The scheme is being reappraised after fears were raised internally over threats to national security while officials move into and out of temporary offices.
Bidders for the project – including teams led by Jarvis, developer Godfrey Bradman and Bovis – declined to comment. But they are understood to be livid about the impasse, and some are threatening legal action.
One industry source said: "The Home Office has completely bollocksed it up. It's a real mess and it's giving the private finance initiative a very bad name."
Officials' fears over the headquarters have been exacerbated by a National Audit Office report on a PFI project for the Home Office's Croydon base. The study, which was published last week, was critical of a plan to install a new IT system.
Project facing delay
Firms that have been working on the headquarters bid since August 1996 are furious about the decanting issue.
They sent in best and final offers late last year and were told to expect a decision on the winner on 17 February. They have since been told that there is a problem with moving staff and that there is no timescale for a decision.
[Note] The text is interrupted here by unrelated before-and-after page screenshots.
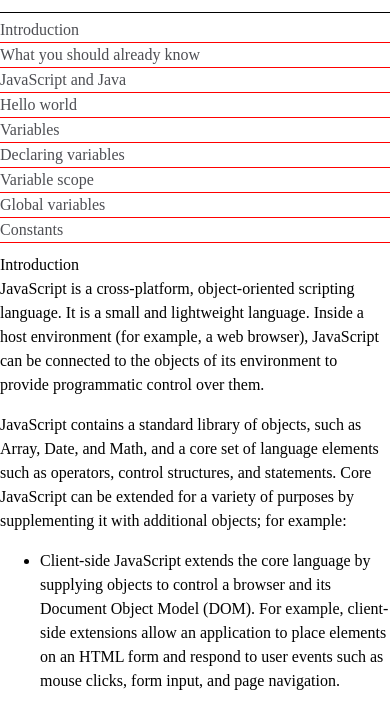
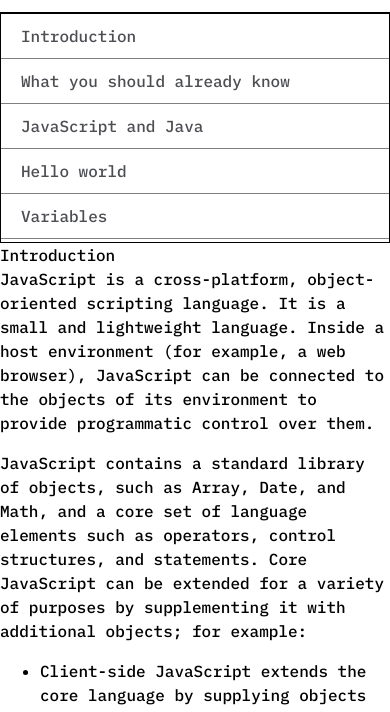
Before and after one commit to getromandev/BBG_techDocPage, a plain HTML site: page index.html in a window 390 px wide. Shown: the part 54-766 px from the top of the page. Drawn offline with Linux system fonts and the light colour scheme.

Commit message:
style nav section

```diff
--- a/style.css
+++ b/style.css
@@ -45,6 +45,7 @@ dd {
 
 /* Set core body defaults */
 body {
+  font-family: var(--fontIBMLight);
   min-height: 100vh;
   scroll-behavior: smooth;
   text-rendering: optimizeSpeed;
@@ -103,7 +104,6 @@ select {
         display: grid;
         grid-template-columns: auto;
         grid-template-rows: auto, 1fr, auto;
-        grid-gap: 5px;
         grid-template-areas:
          "title"
          "nav"
@@ -113,7 +113,6 @@ select {
     .js_documentation {
         grid-area: title;
         text-align: center;
-        font-family: var(--fontIBMLight);
         margin: 15px;
     }
 
@@ -121,6 +120,7 @@ select {
         grid-area: nav;
         height: 230px;
         overflow: scroll;
+        border: 1px solid black;
     }
 
     .top_navigation a {
@@ -129,7 +129,11 @@ select {
 
     .top_navigation li {
         color: #4D4E53;
-        border-bottom: 1px solid red;
+        border-bottom: 1px solid grey;
+    }
+
+    .navList li {
+      padding: 10px 20px 10px 20px;
     }
 
 
@@ -141,12 +145,5 @@ select {
         border-bottom: 1px solid black;
     }
 
-    /* nav bar css  */
-    /* .navList li a {
-        color: #4D4E53;
-    } */
 
-    /* li {
-        border-bottom: solid 1px red;
-    } */
 }
```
They were not told at the bid stage that decanting could cause difficulties, and have each spent millions of pounds on the PFI tender.
The Metropolitan Police and the Prison Service, as well as ministers, would be most affected if 1500 staff had to move out of the Home Office's Queen Anne's Gate office.
The Home Office's IT system is so complicated that only 150-200 people could be moved at a time to a temporary space, meaning the department would be in flux for eight to 10 weeks.
Officials fear that this disruption could be dangerous, and favour a Bradman bid that would put off a move for several years.
Bradman, working with Mace and Terry Farrell & Partners, is proposing bulldozing the DOE's former offices at London's Marsham Street and building new accommodation there. This would be ready in about four years, and would involve only one decanting manoeuvre.
Jarvis and Bovis are proposing far cheaper refurbishments of Queen Anne's Gate. These would involve the Home Office moving out this year and moving back after a limited programme of work is finished in about 2002.
Bidders are understood to be aghast that the Bradman bid might be picked because its solution offers less decanting.
Legal action threatened
The fact that firms had no opportunity to take decanting into account when preparing their bid evaluations has led to speculation that losers could sue the Home Office over its running of the competition. The alternative would be for the Home Office to ask Jarvis and Bovis to rebid with new-build options, so the bids can be rejudged on a like-for-like basis.
Whitehall sources confirmed that the issue is causing concern. One said: "It's delicately poised and Home Office officials are having difficulty making a decision. The project will go on but no one can say how."
The Treasury's PFI taskforce has been called in to help find a solution, but last week's NAO report only added to the pressure.
The Croydon PFI deal involved Siemens providing new IT systems to help the handling of immigration, asylum and citizenship cases.
But the project is running six months late, leading to fears that similar problems would occur at Queen Anne's Gate if its IT system was transferred.
A Home Office spokesman said: "No final decisions have been made on the project. We were hoping to say something at the end of last month, but it's been pushed on."